Ray Richardson, Head of Research & Development in Dublin, said that the goggles encouraged users to ask questions that might not otherwise occur to them and to work in a new way, unconstrained by a keyboard or monitor.
The lab, in Dublin, Ireland, uses cutting-edge technology to scan vast quantities of information for patterns and insights and present them in a user-friendly visual format. It has been specially designed to help staff interact with data, with floor-to-ceiling whiteboards for capturing ideas, banks of video screens for displaying information and break-out spaces for collaboration.
Hammonds watched as images appeared on video screens showing the flow of information between the Bank, the links between different legal entities with whom the Bank does business and even between various Group audit points.
The databases will also be accessible by colleagues in the business divisions, who will be able to contribute and update data as appropriate.

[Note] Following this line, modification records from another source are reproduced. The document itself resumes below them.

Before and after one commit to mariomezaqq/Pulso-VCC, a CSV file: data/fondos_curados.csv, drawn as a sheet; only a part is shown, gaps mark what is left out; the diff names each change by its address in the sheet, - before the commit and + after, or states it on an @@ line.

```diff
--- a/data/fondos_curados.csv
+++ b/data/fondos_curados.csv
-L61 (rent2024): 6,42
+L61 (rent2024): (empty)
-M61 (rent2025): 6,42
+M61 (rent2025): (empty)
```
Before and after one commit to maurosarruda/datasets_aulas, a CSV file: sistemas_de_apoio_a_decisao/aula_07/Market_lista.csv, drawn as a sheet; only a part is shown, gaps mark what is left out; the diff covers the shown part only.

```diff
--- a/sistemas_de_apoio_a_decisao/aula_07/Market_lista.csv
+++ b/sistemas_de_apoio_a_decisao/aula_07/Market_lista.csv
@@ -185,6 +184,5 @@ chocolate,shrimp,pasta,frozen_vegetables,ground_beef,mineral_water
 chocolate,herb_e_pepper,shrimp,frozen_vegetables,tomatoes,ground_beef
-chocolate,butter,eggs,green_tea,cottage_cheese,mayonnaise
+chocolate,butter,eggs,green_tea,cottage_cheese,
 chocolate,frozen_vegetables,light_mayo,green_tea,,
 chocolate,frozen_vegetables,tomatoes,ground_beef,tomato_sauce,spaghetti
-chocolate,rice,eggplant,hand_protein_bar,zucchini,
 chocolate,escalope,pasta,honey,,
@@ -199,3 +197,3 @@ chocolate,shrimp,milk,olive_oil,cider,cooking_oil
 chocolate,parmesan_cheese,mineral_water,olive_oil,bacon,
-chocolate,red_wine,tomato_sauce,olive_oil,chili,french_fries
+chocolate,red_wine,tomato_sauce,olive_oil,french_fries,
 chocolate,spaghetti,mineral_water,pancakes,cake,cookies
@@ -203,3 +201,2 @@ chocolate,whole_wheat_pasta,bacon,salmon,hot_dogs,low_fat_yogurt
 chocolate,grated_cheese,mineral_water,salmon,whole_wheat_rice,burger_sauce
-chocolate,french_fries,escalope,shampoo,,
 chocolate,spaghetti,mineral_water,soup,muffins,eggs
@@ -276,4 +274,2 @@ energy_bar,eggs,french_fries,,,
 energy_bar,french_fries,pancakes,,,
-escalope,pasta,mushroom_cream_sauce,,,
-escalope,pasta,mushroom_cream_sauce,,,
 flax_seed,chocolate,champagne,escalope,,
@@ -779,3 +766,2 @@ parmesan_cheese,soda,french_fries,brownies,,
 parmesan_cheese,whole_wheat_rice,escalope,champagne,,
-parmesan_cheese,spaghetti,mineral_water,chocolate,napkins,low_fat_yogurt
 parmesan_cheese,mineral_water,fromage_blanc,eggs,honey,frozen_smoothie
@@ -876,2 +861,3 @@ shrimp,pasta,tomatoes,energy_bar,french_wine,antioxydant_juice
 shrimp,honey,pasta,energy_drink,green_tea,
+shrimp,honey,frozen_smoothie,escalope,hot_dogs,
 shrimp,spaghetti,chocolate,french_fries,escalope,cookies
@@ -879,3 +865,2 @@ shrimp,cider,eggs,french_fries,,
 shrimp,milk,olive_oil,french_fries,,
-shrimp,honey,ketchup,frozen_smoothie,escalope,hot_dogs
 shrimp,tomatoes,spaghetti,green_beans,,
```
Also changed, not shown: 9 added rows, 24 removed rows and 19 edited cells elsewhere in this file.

Hammonds said that she would encourage other Management Board members to visit the site following a visit from Chief Executive John Cryan last week, saying: “You need to tell the company what you are doing so everyone understands the capability here.”
Elaborating on this later at a town hall, she said: “The whole day I have been thinking that there are so many applications of what is happening here that we can apply across the Bank. Think of everything you do and how it could be reused at scale. If we could get this scaled across the firm, we can win at a much higher speed.”
Hammonds said that she was focused on driving efficiency across the firm while reducing the complexity of systems, processes, technology and the customer base.
While modernising and simplifying the Bank’s technology remained a high priority, she said she was also exploring how technology could generate revenue: “The goal is not just technology cleanup but using technology to drive a revenue stream for the company. There is a lot of opportunity in that space.”
The lab, known as The Hive, will create 40 new roles in Dublin for data science, visualisation, analytics and technology specialists.